Friday, July 20, 2012

Always Read the Contents Before Throwing Your Mail Away

Credit cards have always terrified me. The idea of spending money that I don't actually have is daunting and frankly, it gives me some anxiety. That is why I only have one credit card, and I intend to keep it that way for as long as I possibly can.

For this exact reason, I never hesitate to cut up and throw away any new credit cards that come for me in the mail, offering me some new low rate interest payment plan. "Ha! You'll never trick me!" I laugh as I snip those evil thieves away with my scissors. I feel a sense of pride at that moment, knowing that I haven't been duped into some scheme where I will just further myself into debt. It's liberating.

This is exactly what I did last week while visiting my mother. I had stopped over for one reason or another before heading to work and she handed me some mail. One of them was a Bank of America envelope containing "my new credit card!" I do not bank with Bank of America, so naturally, I went with the "DESTROY ALL CONTENTS!" decision instead of the "activate this card and enjoy!" decision. I did this with confidence.  

The one and only credit card that I have is through my own bank, and it is easily managed by the fact that I can pay it online through my bank account. It's as simple as transferring money from my checking account to my credit card account as a payment. Perfect for someone who fears credit cards, right? Right. Except for when, at 10:30 at night I shot up from laying in my bed happily reading and was overcome with the realization that I hadn't yet paid my credit card bill, which was due that day. I logged in to my bank account today to make that payment and my credit card account was nowhere to be seen. On the day the payment is due, because let's face it: my fear of credit cards means that I avoid dealing with them until I absolutely have to. 

In my panic, I called the customer service number for my bank and waited for twenty-five minutes on hold. 
During this time, I texted my boyfriend, "My credit card account has disappeared," and he responded with"What does that mean?"

That was the moment when a man with too deep and jovial of a voice to be working in customer service took my call. 

"Hello, thank you calling.
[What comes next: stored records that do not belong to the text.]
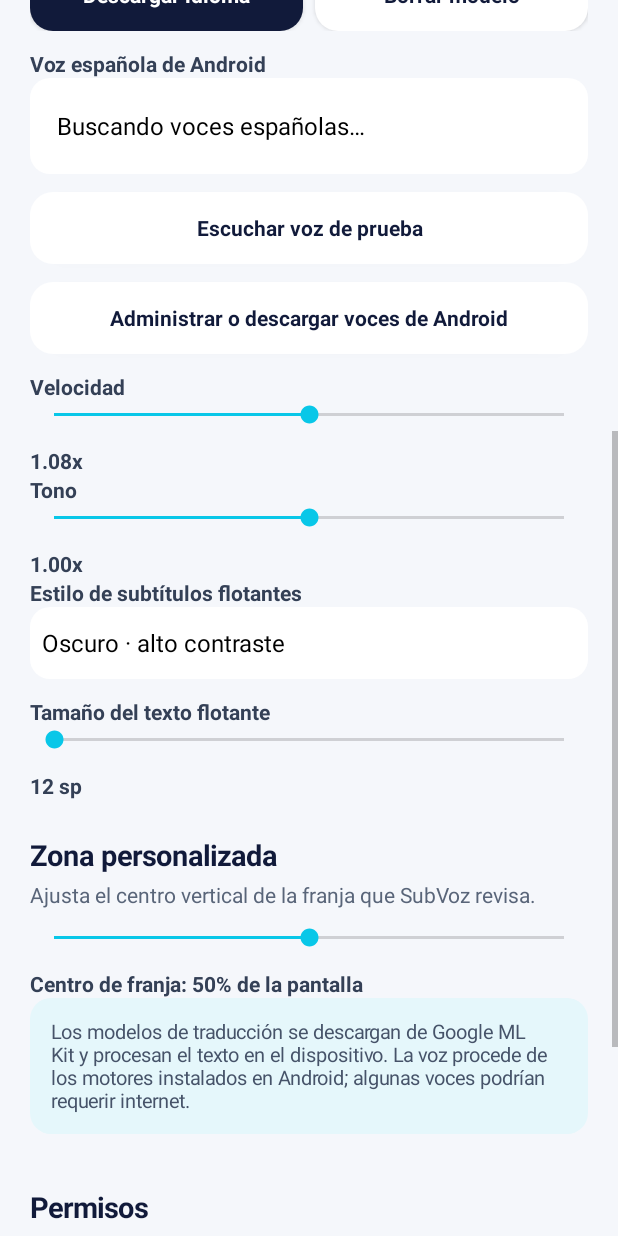
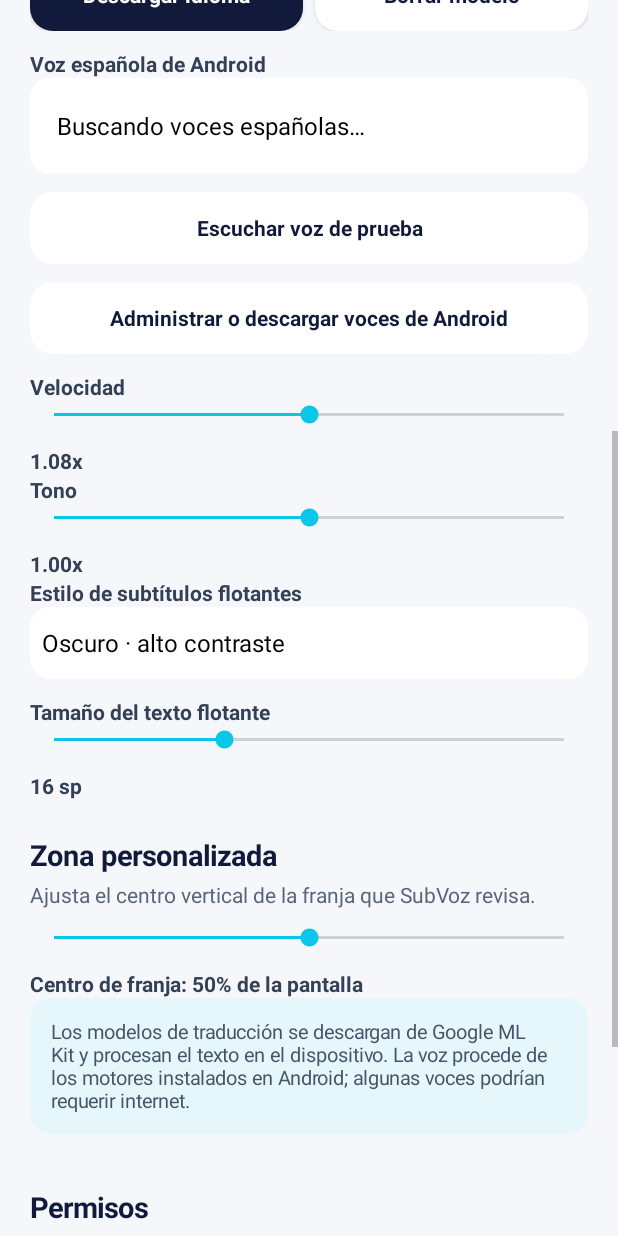
Before and after one commit to buzonrollo-coder/subvoz, an Android app: the screen it shows after launch (MainActivity), scrolled down 576 dp, on a phone screen of 412 x 824 dp. Run offline under Robolectric (Android 15) with nearby library versions, the phone set to English and light mode, and no system bars; libraries missing offline, so code that uses them is left out: com.google.mlkit.common, com.google.mlkit.nl; 3 statements that could not run were skipped.

Commit message:
Update MainActivity.java

```diff
--- a/app/src/main/java/com/neko/subvoz/MainActivity.java
+++ b/app/src/main/java/com/neko/subvoz/MainActivity.java
@@ -52,7 +52,7 @@ public class MainActivity extends Activity {
   pitchSeek=addSeek(root,"Tono",0,100,prefs.getInt("pitch",50),value->{float f=.65f+value/100f*0.7f;pitchValue.setText(String.format(Locale.getDefault(),"%.2fx",f));prefs.edit().putInt("pitch",value).apply();});
   TextView styleLabel=smallLabel("Estilo de subtítulos flotantes");root.addView(styleLabel);
   styleSpinner=new Spinner(this);styleSpinner.setAdapter(new ArrayAdapter<>(this,android.R.layout.simple_spinner_dropdown_item,new String[]{"Oscuro · alto contraste","Claro · fondo blanco","Cian · fondo azul verdoso"}));styleSpinner.setBackground(round(Color.WHITE,13));root.addView(styleSpinner,fieldMargins());styleSpinner.setSelection(prefs.getInt("style",0));styleSpinner.setOnItemSelectedListener(new SimpleSelect(()->prefs.edit().putInt("style",styleSpinner.getSelectedItemPosition()).apply()));
-  sizeSeek=addSeek(root,"Tamaño del texto flotante",12,24,prefs.getInt("textSize",16)-12,value->{sizeValue.setText(value+" sp");prefs.edit().putInt("textSize",value+12).apply();});
+  sizeSeek=addSeek(root,"Tamaño del texto flotante",12,24,prefs.getInt("textSize",16),value->{sizeValue.setText(value+" sp");prefs.edit().putInt("textSize",value).apply();});
   SeekBar position=new SeekBar(this);sectionTitle(root,"Zona personalizada","Ajusta el centro vertical de la franja que SubVoz revisa.");position.setMax(60);position.setProgress(prefs.getInt("zone",30));root.addView(position,fieldMargins());TextView posVal=smallLabel("Centro de franja: "+(20+position.getProgress())+"% de la pantalla");root.addView(posVal);position.setOnSeekBarChangeListener(new SeekBar.OnSeekBarChangeListener(){public void onProgressChanged(SeekBar s,int p,boolean u){posVal.setText("Centro de franja: "+(20+p)+"% de la pantalla");if(u)prefs.edit().putInt("zone",p).apply();}public void onStartTrackingTouch(SeekBar s){}public void onStopTrackingTouch(SeekBar s){}});
   TextView note=new TextView(this);note.setText("Los modelos de traducción se descargan de Google ML Kit y procesan el texto en el dispositivo. La voz procede de los motores instalados en Android; algunas voces podrían requerir internet.");note.setTextColor(Color.rgb(70,83,105));note.setTextSize(13);note.setPadding(dp(14),dp(13),dp(14),dp(13));note.setBackground(round(Color.rgb(229,247,251),14));root.addView(note,fieldMargins());
   sectionTitle(root,"Permisos","Se requieren para capturar la pantalla compartida y mostrar la ventana flotante.");Button permission=button("1   Permitir ventana flotante",false);root.addView(permission,fieldMargins());permission.setOnClickListener(v->startActivity(new Intent(Settings.ACTION_MANAGE_OVERLAY_PERMISSION,Uri.parse("package:"+getPackageName()))));
```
May I have your social security number?"

I was suspicious, but I gave it to him. 

"Why thank you, and I'm going to have to ask you a security question, is that alright?"

"...Yes?"
-A moment to interject here: Why do I always get nervous about the security question? It's a question that supposedly only I should know the answer to, yet I am always terrified that I will fail this section of the customer service identification quiz! Am I alone in this? 

Back to the cheerful banker...
"Wonderful! How may I help you this evening?"

"Well, I went online today to pay my credit card bill... and my credit card account was missing."

Without taking a breath, he replied, "Yeeesss, that is because we no longer carry credit cards!"

"...I'm sorry, what?"

"Yes, we used to, but we've stopped, and now the credit cards are through the Bank of America cards-"

Fear and stupidity washed over me as I flashed back to earlier that week when my mother handed me my mail while I was visiting and I told her that it was all trash... I interrupted the banker "-which would explain the Bank of America card that showed up in the mail the other day-"

"-Exactly!"

"-that I cut up because I thought it was just some stupid card recruiting scam..."

And that's when my customer service operator began laughing heartily. It was not just a mere chuckle, but one of those laughs that comes out when you see a dog after surgery and it's wearing that shameful cone around it's head, and you can't help but find amusement in its pitiful state. I was that dog. 

"Oh, I am so happy that you just told me that!" He sighed, trying to compose himself. 

He continued to laugh while telling me he would forward my call to the credit card services line so that I could make my payment and get everything sorted out. I thanked him feebly, went through with the payment and then texted my boyfriend my response to his earlier question: "Ugh... I'll explain later. The upside is that I made the customer service guy for the bank laugh really hard tonight."

"That would be an upside," My boyfriend responded. 

I never did speak to anyone about getting a new credit card. Maybe this is good thing.